▶ About this exercise:
Repeat each entry as written, dropping any picture you find.

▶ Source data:
# # #

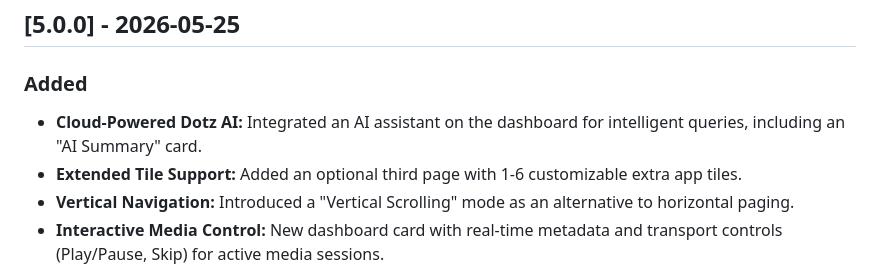
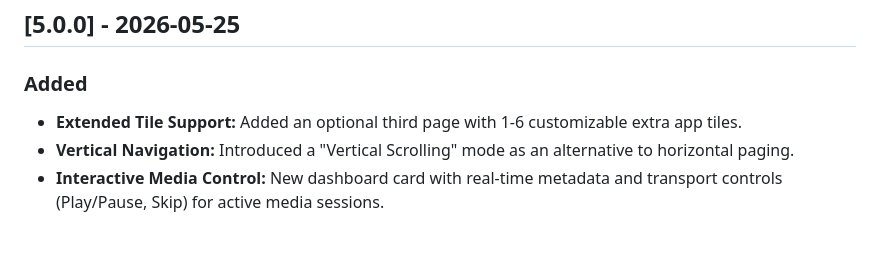
Before and after one commit to amalsnair535/dotzlauncherPRO, a Markdown page: CHANGELOG.md, the part around the change. Rendered like a GitHub page; blank space fills up the shorter version.

Commit message:
Cleanup CHANGELOG.md AI references

```diff
--- a/CHANGELOG.md
+++ b/CHANGELOG.md
@@ -22,7 +22,6 @@ All notable changes to this project will be documented in this file.
 ## [5.0.0] - 2026-05-25
 
 ### Added
-- **Cloud-Powered Dotz AI:** Integrated an AI assistant on the dashboard for intelligent queries, including an "AI Summary" card.
 - **Extended Tile Support:** Added an optional third page with 1-6 customizable extra app tiles.
 - **Vertical Navigation:** Introduced a "Vertical Scrolling" mode as an alternative to horizontal paging.
 - **Interactive Media Control:** New dashboard card with real-time metadata and transport controls (Play/Pause, Skip) for active media sessions.
```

# # #

▶ Your solution:
Before and after one commit to amalsnair535/dotzlauncherPRO, a Markdown page: CHANGELOG.md, the part around the change. Rendered like a GitHub page; blank space fills up the shorter version.

Commit message:
Cleanup CHANGELOG.md AI references

```diff
--- a/CHANGELOG.md
+++ b/CHANGELOG.md
@@ -22,7 +22,6 @@ All notable changes to this project will be documented in this file.
 ## [5.0.0] - 2026-05-25
 
 ### Added
-- **Cloud-Powered Dotz AI:** Integrated an AI assistant on the dashboard for intelligent queries, including an "AI Summary" card.
 - **Extended Tile Support:** Added an optional third page with 1-6 customizable extra app tiles.
 - **Vertical Navigation:** Introduced a "Vertical Scrolling" mode as an alternative to horizontal paging.
 - **Interactive Media Control:** New dashboard card with real-time metadata and transport controls (Play/Pause, Skip) for active media sessions.
```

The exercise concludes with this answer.